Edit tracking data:
--------

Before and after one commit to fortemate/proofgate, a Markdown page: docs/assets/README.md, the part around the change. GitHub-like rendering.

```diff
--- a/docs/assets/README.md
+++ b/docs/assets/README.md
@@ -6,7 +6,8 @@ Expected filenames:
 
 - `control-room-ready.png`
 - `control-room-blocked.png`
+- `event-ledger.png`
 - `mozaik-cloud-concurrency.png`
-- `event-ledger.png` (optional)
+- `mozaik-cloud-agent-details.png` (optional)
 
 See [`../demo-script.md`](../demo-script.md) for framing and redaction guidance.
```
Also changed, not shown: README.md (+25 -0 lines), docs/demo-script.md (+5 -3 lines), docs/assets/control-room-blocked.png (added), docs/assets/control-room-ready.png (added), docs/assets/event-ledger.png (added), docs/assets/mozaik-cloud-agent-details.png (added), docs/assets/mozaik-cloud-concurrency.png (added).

--------

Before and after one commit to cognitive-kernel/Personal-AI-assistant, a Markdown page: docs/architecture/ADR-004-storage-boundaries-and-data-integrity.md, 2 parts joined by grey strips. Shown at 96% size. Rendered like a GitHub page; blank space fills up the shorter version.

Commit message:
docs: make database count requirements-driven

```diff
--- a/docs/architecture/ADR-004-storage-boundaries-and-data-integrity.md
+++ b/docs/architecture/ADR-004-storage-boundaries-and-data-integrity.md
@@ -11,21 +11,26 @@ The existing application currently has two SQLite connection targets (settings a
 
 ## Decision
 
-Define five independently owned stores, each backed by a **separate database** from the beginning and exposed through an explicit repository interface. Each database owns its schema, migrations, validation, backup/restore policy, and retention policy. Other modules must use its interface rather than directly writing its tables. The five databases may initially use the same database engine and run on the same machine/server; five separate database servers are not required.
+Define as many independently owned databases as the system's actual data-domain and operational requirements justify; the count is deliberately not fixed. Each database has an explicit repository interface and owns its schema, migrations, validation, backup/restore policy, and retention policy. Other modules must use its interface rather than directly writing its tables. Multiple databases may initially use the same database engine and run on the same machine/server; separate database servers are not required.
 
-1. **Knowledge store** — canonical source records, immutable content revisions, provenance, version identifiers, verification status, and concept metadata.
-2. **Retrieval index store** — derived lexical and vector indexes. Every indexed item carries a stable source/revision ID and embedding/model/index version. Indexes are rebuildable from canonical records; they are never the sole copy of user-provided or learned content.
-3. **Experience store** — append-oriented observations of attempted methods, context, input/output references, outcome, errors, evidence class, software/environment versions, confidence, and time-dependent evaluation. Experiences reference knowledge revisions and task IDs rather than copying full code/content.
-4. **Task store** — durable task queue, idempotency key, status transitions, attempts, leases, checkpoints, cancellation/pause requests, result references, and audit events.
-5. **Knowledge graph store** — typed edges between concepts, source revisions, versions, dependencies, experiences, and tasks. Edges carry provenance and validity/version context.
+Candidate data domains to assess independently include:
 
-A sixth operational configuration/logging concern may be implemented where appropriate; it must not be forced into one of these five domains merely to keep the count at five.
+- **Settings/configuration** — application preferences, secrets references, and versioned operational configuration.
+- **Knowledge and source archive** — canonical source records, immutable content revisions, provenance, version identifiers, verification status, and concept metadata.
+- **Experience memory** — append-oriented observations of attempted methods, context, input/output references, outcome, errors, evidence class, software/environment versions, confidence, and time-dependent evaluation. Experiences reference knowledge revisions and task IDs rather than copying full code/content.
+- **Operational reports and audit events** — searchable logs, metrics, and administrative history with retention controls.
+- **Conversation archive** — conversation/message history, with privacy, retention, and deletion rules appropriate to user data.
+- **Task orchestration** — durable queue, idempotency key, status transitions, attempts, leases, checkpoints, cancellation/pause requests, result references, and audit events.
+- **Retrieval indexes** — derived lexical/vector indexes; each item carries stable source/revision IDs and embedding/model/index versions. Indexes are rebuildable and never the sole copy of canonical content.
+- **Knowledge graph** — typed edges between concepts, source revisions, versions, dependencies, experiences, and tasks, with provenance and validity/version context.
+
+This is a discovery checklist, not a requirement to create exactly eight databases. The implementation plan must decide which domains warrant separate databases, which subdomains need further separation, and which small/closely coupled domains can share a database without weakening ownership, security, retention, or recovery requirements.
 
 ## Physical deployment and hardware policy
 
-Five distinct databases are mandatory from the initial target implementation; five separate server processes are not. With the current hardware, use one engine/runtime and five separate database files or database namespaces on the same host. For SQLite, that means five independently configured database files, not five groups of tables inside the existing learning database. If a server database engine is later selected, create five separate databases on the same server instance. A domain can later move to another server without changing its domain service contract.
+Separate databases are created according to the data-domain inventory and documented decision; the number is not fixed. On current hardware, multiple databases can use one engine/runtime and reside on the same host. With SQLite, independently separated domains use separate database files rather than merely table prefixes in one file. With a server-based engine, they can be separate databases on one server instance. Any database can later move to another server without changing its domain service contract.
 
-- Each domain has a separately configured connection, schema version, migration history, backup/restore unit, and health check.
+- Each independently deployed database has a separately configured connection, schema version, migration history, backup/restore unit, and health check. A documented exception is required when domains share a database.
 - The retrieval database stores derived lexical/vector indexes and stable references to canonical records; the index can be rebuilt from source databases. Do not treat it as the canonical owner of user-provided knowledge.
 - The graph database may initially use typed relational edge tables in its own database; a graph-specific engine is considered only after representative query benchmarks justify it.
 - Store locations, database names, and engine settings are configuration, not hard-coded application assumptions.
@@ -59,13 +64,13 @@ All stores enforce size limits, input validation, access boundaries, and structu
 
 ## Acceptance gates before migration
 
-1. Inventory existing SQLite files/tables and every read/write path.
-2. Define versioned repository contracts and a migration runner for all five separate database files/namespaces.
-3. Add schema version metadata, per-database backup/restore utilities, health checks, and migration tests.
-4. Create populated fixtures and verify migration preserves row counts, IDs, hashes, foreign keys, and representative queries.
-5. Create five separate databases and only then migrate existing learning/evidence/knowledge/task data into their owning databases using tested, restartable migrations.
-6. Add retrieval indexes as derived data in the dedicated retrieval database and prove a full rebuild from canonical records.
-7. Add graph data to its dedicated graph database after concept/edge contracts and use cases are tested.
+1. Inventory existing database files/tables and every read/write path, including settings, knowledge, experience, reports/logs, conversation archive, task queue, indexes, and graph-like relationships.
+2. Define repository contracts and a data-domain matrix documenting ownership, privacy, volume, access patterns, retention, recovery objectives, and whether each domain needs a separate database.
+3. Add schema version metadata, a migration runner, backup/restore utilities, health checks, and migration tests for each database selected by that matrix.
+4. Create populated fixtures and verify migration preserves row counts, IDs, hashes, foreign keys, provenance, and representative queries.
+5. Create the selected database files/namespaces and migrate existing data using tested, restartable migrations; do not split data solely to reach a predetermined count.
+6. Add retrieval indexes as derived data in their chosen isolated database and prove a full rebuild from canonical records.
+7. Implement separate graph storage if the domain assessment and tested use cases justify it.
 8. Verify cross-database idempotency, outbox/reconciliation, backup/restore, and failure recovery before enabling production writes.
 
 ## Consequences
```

--------

**YOUR ASSIGNMENT:** Your task is to list each line of the records with the word "SQLite".

**PROBLEM SOLUTION:**
@@ -11,21 +11,26 @@ The existing application currently has two SQLite connection targets (settings a
-Five distinct databases are mandatory from the initial target implementation; five separate server processes are not. With the current hardware, use one engine/runtime and five separate database files or database namespaces on the same host. For SQLite, that means five independently configured database files, not five groups of tables inside the existing learning database. If a server database engine is later selected, create five separate databases on the same server instance. A domain can later move to another server without changing its domain service contract.
+Separate databases are created according to the data-domain inventory and documented decision; the number is not fixed. On current hardware, multiple databases can use one engine/runtime and reside on the same host. With SQLite, independently separated domains use separate database files rather than merely table prefixes in one file. With a server-based engine, they can be separate databases on one server instance. Any database can later move to another server without changing its domain service contract.
-1. Inventory existing SQLite files/tables and every read/write path.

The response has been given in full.